Azure template to provision Docker swarm mode cluster

What is a swarm?

The cluster management and orchestration features embedded in the Docker Engine are built using SwarmKit. Docker engines participating in a cluster are running in swarm mode. You enable swarm mode for an engine by either initializing a swarm or joining an existing swarm. A swarm is a cluster of Docker engines, or nodes, where you deploy services. The Docker Engine CLI and API include commands to manage swarm nodes (e.g., add or remove nodes), and deploy and orchestrate services across the swarm.

I was recently trying to come up with a script that generates the docker swarm cluster – ready to take container work loads on Microsoft Azure. I thought, Azure Container Service (ACS) should already have supported that. However, I figured, that’s not the case. Azure doesn’t support docker swarm mode in ACS yet – at least as of today (25th July 2017). Which forced me to come up with my own RM template that does the help.

What’s in it?

The RM template will provision the following resources:

  • A virtual network
  • An availability set for manager nodes
  • 3 virtual machines with the AV set created above. (the numbers, names can be parameterized as per your needs)
  • A load balancer (with public port that round-robins to the 3 VMs on port 80. And allows inbound NAT to the 3 machine via port 5000, 5001 and 5002 to ssh port 22).
  • Configures 3 VMs as docker swarm mode manager.
  • A Virtual machine scale set (VMSS) in the same VNET.
  • 3 Nodes that are joined as worker into the above swarm.
  • Load balancer for VMSS (that allows inbound NATs starts from range 50000 to ssh port 22 on VMSS)

The design can be visualized with the following diagram:

There’s a handly powershell that can help automate provisioing this resources. But you can also just click the “Deploy to Azure” button below.

Thanks!

The entire scripts can be found into this GitHub repo. Feel free to use – as needed!

IAC – Using Azure RM templates
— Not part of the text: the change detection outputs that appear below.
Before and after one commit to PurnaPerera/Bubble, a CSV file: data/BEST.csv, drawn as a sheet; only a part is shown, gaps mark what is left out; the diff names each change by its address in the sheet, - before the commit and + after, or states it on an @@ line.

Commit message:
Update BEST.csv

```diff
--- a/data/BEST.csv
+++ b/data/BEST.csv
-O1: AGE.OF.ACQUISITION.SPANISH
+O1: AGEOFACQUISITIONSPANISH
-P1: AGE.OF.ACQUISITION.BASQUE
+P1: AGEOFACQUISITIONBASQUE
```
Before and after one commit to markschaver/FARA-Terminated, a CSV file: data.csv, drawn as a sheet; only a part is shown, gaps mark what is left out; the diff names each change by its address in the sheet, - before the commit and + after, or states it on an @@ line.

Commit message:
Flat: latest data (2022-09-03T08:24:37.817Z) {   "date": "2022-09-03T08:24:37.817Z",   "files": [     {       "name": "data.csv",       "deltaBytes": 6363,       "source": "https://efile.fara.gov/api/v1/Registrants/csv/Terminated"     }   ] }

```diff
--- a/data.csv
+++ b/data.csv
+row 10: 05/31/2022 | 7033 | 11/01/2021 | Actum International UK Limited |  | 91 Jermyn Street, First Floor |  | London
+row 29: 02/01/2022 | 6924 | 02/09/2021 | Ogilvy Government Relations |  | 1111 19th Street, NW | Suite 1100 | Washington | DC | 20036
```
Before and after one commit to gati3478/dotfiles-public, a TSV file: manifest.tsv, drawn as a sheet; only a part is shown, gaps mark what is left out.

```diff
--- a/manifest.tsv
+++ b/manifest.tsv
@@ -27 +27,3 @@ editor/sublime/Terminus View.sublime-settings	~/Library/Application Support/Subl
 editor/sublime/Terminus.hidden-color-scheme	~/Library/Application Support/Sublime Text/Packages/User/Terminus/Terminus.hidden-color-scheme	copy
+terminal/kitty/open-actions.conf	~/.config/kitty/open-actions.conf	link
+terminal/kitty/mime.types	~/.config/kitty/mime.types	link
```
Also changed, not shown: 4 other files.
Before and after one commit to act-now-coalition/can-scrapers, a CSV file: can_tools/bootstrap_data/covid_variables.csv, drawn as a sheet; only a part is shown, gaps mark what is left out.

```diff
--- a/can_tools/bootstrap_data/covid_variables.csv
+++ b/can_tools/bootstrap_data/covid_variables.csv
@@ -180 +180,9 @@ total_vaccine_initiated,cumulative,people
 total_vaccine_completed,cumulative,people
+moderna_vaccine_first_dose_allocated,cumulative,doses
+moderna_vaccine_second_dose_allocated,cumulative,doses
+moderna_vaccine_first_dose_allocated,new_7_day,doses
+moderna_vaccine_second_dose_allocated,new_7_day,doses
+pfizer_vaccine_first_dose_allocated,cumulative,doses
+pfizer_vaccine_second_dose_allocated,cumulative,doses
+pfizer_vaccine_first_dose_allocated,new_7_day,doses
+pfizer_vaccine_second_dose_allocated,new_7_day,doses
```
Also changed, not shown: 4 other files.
As cloud Software development heavily leverages virtualized systems and developers have started using Continuous Integration (CI), many things have started to change. The number of environment developers have to deal with has gone up significantly. Developers now release much frequently, in many cases, multiple times in a single day. All these releases has to be tested, validated. This brings up a new requirement to spin up an environment fast, which is identical to production.

The need for an automated way of provisioning such environments fast (in a repeatable manner) become obvious and hence IAC (stands for Infrastructure as Code) kicked in.

There are numerous tools (Puppet, Ansible, Vagrant etc.) that help building such coded-environment. Azure Resource Manager Template brings a new way of doing IAC when an application is targeted to build and run on Azure. Most of these tools (including RM template) are even idempotent, which ensures that you can run the same configuration multiple times while achieving the same result.

From Microsoft Azure web site:

Azure applications typically require a combination of resources (such as a database server, database, or website) to meet the desired goals. Rather than deploying and managing each resource separately, you can create an Azure Resource Manager template that deploys and provisions all of the resources for your application in a single, coordinated operation. In the template, you define the resources that are needed for the application and specify deployment parameters to input values for different environments. The template consists of JSON and expressions which you can use to construct values for your deployment.

I was excited the first time I saw this in action in one of the Channel9 Videos. Couldn’t wait to give it a go. The idea of having a template that describes all the Azure resources (Service Bus, SQL Azure, VMs, WebApps etc.) in a template file and having the capability to parameterized it with different values that varies over different environments could be very handy for a CI/CD scenarios. The templates can be nested, which also makes them more modularized and more manageable.

Lately I had the pleasure to dig deeper in Azure RM templates, as we are using it for the project I am working these days. I wanted to come up with a sample template that shows how to use RM template to construct resources that allows me to share my learnings. The Scripts can be found into this GitHub Repo.

One problem that I didn’t know how to handle yet, was the credentials that needed in order to provision the infrastructures. For instance, the VM passwords, SQL passwords etc. I don’t think anybody wants to check-in their passwords, into the source control systems visible in Azure RM parameter JSON files. To address this issue, the solution I came up with for now is, I uploaded the RM parameter JSON files into a private container of a Blob Storage (Note that, the storage account is into the same Azure Subscription where the Infrastructure I intend to provision in). A PowerShell script then download the Shared Access Signature (SAS) token for that Blob storage container and uses that to download the parameters JSON Blob into a PSCustomObject and removes the locally downloaded JSON file. Next step, it converts the PSCustomObject into a Hash Table which is passed through the Azure RM Cmdlet to kick of the provision process. That way, there is no need to have a file checked in to the Source control system that has credentials. Also the Administrators who manages the Azure subscription can Crete a private Blob storage and use the Azure Storage Explorer to create and update his credentials into the RM parameters JSON file. A CI process can download the parameters files just in time before provisioning infrastructures.